PROVIDED DATA –
------

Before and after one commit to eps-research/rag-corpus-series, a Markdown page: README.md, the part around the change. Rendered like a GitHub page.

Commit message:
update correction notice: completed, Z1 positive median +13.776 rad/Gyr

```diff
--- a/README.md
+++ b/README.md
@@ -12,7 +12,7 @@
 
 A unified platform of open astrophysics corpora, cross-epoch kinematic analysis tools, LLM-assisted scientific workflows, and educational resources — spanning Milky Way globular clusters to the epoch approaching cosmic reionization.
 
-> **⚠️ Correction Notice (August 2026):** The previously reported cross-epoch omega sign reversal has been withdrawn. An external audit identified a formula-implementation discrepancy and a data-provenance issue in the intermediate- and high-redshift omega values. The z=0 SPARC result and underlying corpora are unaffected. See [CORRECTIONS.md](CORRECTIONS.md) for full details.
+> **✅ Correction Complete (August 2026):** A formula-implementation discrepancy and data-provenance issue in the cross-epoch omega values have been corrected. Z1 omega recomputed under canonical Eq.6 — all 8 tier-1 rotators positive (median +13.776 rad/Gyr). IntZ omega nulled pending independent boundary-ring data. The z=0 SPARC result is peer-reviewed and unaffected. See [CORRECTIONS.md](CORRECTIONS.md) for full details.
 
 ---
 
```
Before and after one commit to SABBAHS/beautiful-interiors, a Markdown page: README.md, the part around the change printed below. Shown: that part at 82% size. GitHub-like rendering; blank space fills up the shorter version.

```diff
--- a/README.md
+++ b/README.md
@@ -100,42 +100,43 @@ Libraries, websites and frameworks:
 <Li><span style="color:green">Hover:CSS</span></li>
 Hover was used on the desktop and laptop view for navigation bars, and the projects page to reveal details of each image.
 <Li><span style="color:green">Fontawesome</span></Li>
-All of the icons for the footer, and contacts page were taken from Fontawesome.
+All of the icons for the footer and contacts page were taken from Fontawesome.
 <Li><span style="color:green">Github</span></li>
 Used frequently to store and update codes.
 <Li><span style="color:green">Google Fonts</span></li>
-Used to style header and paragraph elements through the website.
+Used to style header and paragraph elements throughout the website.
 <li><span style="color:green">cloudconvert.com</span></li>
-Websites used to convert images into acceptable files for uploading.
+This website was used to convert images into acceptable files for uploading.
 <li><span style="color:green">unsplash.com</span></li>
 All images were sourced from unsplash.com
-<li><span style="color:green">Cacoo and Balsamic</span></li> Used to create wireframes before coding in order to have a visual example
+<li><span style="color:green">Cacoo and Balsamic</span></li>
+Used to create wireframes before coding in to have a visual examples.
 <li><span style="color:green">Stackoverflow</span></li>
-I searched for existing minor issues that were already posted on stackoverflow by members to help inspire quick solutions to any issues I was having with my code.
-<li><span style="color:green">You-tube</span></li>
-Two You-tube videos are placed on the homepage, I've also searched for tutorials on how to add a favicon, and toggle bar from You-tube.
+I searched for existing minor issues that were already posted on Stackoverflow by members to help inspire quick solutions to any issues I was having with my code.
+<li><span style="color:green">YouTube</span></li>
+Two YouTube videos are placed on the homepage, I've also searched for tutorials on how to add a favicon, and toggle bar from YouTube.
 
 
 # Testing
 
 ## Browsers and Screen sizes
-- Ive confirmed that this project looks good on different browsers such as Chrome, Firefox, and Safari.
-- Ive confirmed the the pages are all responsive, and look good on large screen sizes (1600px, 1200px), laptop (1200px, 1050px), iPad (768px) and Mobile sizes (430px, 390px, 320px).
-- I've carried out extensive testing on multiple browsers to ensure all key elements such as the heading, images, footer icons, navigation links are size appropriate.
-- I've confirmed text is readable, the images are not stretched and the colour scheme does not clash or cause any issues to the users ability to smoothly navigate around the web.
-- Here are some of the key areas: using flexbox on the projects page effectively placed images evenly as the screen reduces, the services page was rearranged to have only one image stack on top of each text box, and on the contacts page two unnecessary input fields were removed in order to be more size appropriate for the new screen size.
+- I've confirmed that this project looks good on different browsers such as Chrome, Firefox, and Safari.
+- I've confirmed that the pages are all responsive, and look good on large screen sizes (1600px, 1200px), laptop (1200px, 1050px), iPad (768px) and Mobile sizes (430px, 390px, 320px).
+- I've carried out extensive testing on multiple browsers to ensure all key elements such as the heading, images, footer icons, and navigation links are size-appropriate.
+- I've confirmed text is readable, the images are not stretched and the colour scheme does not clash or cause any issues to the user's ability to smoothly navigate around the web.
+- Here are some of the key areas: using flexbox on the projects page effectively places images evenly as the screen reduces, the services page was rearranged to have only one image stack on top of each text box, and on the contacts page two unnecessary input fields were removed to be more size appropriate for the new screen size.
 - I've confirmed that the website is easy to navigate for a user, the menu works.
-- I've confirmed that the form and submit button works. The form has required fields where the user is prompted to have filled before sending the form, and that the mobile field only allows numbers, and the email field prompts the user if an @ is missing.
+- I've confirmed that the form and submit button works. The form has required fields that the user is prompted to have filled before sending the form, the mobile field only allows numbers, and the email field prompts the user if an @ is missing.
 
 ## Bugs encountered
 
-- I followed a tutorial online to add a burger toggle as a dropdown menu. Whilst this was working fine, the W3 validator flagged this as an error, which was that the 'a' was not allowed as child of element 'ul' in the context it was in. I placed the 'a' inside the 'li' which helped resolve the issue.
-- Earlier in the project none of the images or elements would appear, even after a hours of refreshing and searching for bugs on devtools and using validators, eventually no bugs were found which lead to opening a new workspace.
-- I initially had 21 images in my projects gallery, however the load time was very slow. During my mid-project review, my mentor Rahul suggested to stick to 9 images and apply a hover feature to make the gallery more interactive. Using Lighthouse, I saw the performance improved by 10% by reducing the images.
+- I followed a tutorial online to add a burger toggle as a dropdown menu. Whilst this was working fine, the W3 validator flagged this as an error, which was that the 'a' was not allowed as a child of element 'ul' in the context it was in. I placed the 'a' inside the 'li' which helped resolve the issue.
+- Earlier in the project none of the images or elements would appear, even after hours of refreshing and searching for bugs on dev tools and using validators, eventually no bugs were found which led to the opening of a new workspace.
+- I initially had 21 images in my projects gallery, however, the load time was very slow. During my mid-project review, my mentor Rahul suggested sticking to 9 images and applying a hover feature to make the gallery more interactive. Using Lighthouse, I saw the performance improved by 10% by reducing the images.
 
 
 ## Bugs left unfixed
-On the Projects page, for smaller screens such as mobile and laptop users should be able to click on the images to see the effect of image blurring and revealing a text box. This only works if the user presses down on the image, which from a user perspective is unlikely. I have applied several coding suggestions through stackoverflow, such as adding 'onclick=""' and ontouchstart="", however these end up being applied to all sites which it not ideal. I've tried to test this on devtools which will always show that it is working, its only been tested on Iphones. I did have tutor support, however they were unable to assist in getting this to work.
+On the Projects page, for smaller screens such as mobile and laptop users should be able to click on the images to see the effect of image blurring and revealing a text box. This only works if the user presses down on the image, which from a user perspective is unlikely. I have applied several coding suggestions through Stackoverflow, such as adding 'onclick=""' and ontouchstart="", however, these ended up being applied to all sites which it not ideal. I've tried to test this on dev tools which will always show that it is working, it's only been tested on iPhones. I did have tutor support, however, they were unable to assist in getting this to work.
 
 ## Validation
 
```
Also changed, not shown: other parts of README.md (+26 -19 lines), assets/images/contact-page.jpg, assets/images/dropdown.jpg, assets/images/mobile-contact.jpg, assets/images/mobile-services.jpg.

------

AIM OF THE TASK – Your answer should be the full listing, copied exactly.

OUTPUT –
Before and after one commit to eps-research/rag-corpus-series, a Markdown page: README.md, the part around the change. Rendered like a GitHub page.

Commit message:
update correction notice: completed, Z1 positive median +13.776 rad/Gyr

```diff
--- a/README.md
+++ b/README.md
@@ -12,7 +12,7 @@
 
 A unified platform of open astrophysics corpora, cross-epoch kinematic analysis tools, LLM-assisted scientific workflows, and educational resources — spanning Milky Way globular clusters to the epoch approaching cosmic reionization.
 
-> **⚠️ Correction Notice (August 2026):** The previously reported cross-epoch omega sign reversal has been withdrawn. An external audit identified a formula-implementation discrepancy and a data-provenance issue in the intermediate- and high-redshift omega values. The z=0 SPARC result and underlying corpora are unaffected. See [CORRECTIONS.md](CORRECTIONS.md) for full details.
+> **✅ Correction Complete (August 2026):** A formula-implementation discrepancy and data-provenance issue in the cross-epoch omega values have been corrected. Z1 omega recomputed under canonical Eq.6 — all 8 tier-1 rotators positive (median +13.776 rad/Gyr). IntZ omega nulled pending independent boundary-ring data. The z=0 SPARC result is peer-reviewed and unaffected. See [CORRECTIONS.md](CORRECTIONS.md) for full details.
 
 ---
 
```
Before and after one commit to SABBAHS/beautiful-interiors, a Markdown page: README.md, the part around the change printed below. Shown: that part at 82% size. GitHub-like rendering; blank space fills up the shorter version.

```diff
--- a/README.md
+++ b/README.md
@@ -100,42 +100,43 @@ Libraries, websites and frameworks:
 <Li><span style="color:green">Hover:CSS</span></li>
 Hover was used on the desktop and laptop view for navigation bars, and the projects page to reveal details of each image.
 <Li><span style="color:green">Fontawesome</span></Li>
-All of the icons for the footer, and contacts page were taken from Fontawesome.
+All of the icons for the footer and contacts page were taken from Fontawesome.
 <Li><span style="color:green">Github</span></li>
 Used frequently to store and update codes.
 <Li><span style="color:green">Google Fonts</span></li>
-Used to style header and paragraph elements through the website.
+Used to style header and paragraph elements throughout the website.
 <li><span style="color:green">cloudconvert.com</span></li>
-Websites used to convert images into acceptable files for uploading.
+This website was used to convert images into acceptable files for uploading.
 <li><span style="color:green">unsplash.com</span></li>
 All images were sourced from unsplash.com
-<li><span style="color:green">Cacoo and Balsamic</span></li> Used to create wireframes before coding in order to have a visual example
+<li><span style="color:green">Cacoo and Balsamic</span></li>
+Used to create wireframes before coding in to have a visual examples.
 <li><span style="color:green">Stackoverflow</span></li>
-I searched for existing minor issues that were already posted on stackoverflow by members to help inspire quick solutions to any issues I was having with my code.
-<li><span style="color:green">You-tube</span></li>
-Two You-tube videos are placed on the homepage, I've also searched for tutorials on how to add a favicon, and toggle bar from You-tube.
+I searched for existing minor issues that were already posted on Stackoverflow by members to help inspire quick solutions to any issues I was having with my code.
+<li><span style="color:green">YouTube</span></li>
+Two YouTube videos are placed on the homepage, I've also searched for tutorials on how to add a favicon, and toggle bar from YouTube.
 
 
 # Testing
 
 ## Browsers and Screen sizes
-- Ive confirmed that this project looks good on different browsers such as Chrome, Firefox, and Safari.
-- Ive confirmed the the pages are all responsive, and look good on large screen sizes (1600px, 1200px), laptop (1200px, 1050px), iPad (768px) and Mobile sizes (430px, 390px, 320px).
-- I've carried out extensive testing on multiple browsers to ensure all key elements such as the heading, images, footer icons, navigation links are size appropriate.
-- I've confirmed text is readable, the images are not stretched and the colour scheme does not clash or cause any issues to the users ability to smoothly navigate around the web.
-- Here are some of the key areas: using flexbox on the projects page effectively placed images evenly as the screen reduces, the services page was rearranged to have only one image stack on top of each text box, and on the contacts page two unnecessary input fields were removed in order to be more size appropriate for the new screen size.
+- I've confirmed that this project looks good on different browsers such as Chrome, Firefox, and Safari.
+- I've confirmed that the pages are all responsive, and look good on large screen sizes (1600px, 1200px), laptop (1200px, 1050px), iPad (768px) and Mobile sizes (430px, 390px, 320px).
+- I've carried out extensive testing on multiple browsers to ensure all key elements such as the heading, images, footer icons, and navigation links are size-appropriate.
+- I've confirmed text is readable, the images are not stretched and the colour scheme does not clash or cause any issues to the user's ability to smoothly navigate around the web.
+- Here are some of the key areas: using flexbox on the projects page effectively places images evenly as the screen reduces, the services page was rearranged to have only one image stack on top of each text box, and on the contacts page two unnecessary input fields were removed to be more size appropriate for the new screen size.
 - I've confirmed that the website is easy to navigate for a user, the menu works.
-- I've confirmed that the form and submit button works. The form has required fields where the user is prompted to have filled before sending the form, and that the mobile field only allows numbers, and the email field prompts the user if an @ is missing.
+- I've confirmed that the form and submit button works. The form has required fields that the user is prompted to have filled before sending the form, the mobile field only allows numbers, and the email field prompts the user if an @ is missing.
 
 ## Bugs encountered
 
-- I followed a tutorial online to add a burger toggle as a dropdown menu. Whilst this was working fine, the W3 validator flagged this as an error, which was that the 'a' was not allowed as child of element 'ul' in the context it was in. I placed the 'a' inside the 'li' which helped resolve the issue.
-- Earlier in the project none of the images or elements would appear, even after a hours of refreshing and searching for bugs on devtools and using validators, eventually no bugs were found which lead to opening a new workspace.
-- I initially had 21 images in my projects gallery, however the load time was very slow. During my mid-project review, my mentor Rahul suggested to stick to 9 images and apply a hover feature to make the gallery more interactive. Using Lighthouse, I saw the performance improved by 10% by reducing the images.
+- I followed a tutorial online to add a burger toggle as a dropdown menu. Whilst this was working fine, the W3 validator flagged this as an error, which was that the 'a' was not allowed as a child of element 'ul' in the context it was in. I placed the 'a' inside the 'li' which helped resolve the issue.
+- Earlier in the project none of the images or elements would appear, even after hours of refreshing and searching for bugs on dev tools and using validators, eventually no bugs were found which led to the opening of a new workspace.
+- I initially had 21 images in my projects gallery, however, the load time was very slow. During my mid-project review, my mentor Rahul suggested sticking to 9 images and applying a hover feature to make the gallery more interactive. Using Lighthouse, I saw the performance improved by 10% by reducing the images.
 
 
 ## Bugs left unfixed
-On the Projects page, for smaller screens such as mobile and laptop users should be able to click on the images to see the effect of image blurring and revealing a text box. This only works if the user presses down on the image, which from a user perspective is unlikely. I have applied several coding suggestions through stackoverflow, such as adding 'onclick=""' and ontouchstart="", however these end up being applied to all sites which it not ideal. I've tried to test this on devtools which will always show that it is working, its only been tested on Iphones. I did have tutor support, however they were unable to assist in getting this to work.
+On the Projects page, for smaller screens such as mobile and laptop users should be able to click on the images to see the effect of image blurring and revealing a text box. This only works if the user presses down on the image, which from a user perspective is unlikely. I have applied several coding suggestions through Stackoverflow, such as adding 'onclick=""' and ontouchstart="", however, these ended up being applied to all sites which it not ideal. I've tried to test this on dev tools which will always show that it is working, it's only been tested on iPhones. I did have tutor support, however, they were unable to assist in getting this to work.
 
 ## Validation
 
```
Also changed, not shown: other parts of README.md (+26 -19 lines), assets/images/contact-page.jpg, assets/images/dropdown.jpg, assets/images/mobile-contact.jpg, assets/images/mobile-services.jpg.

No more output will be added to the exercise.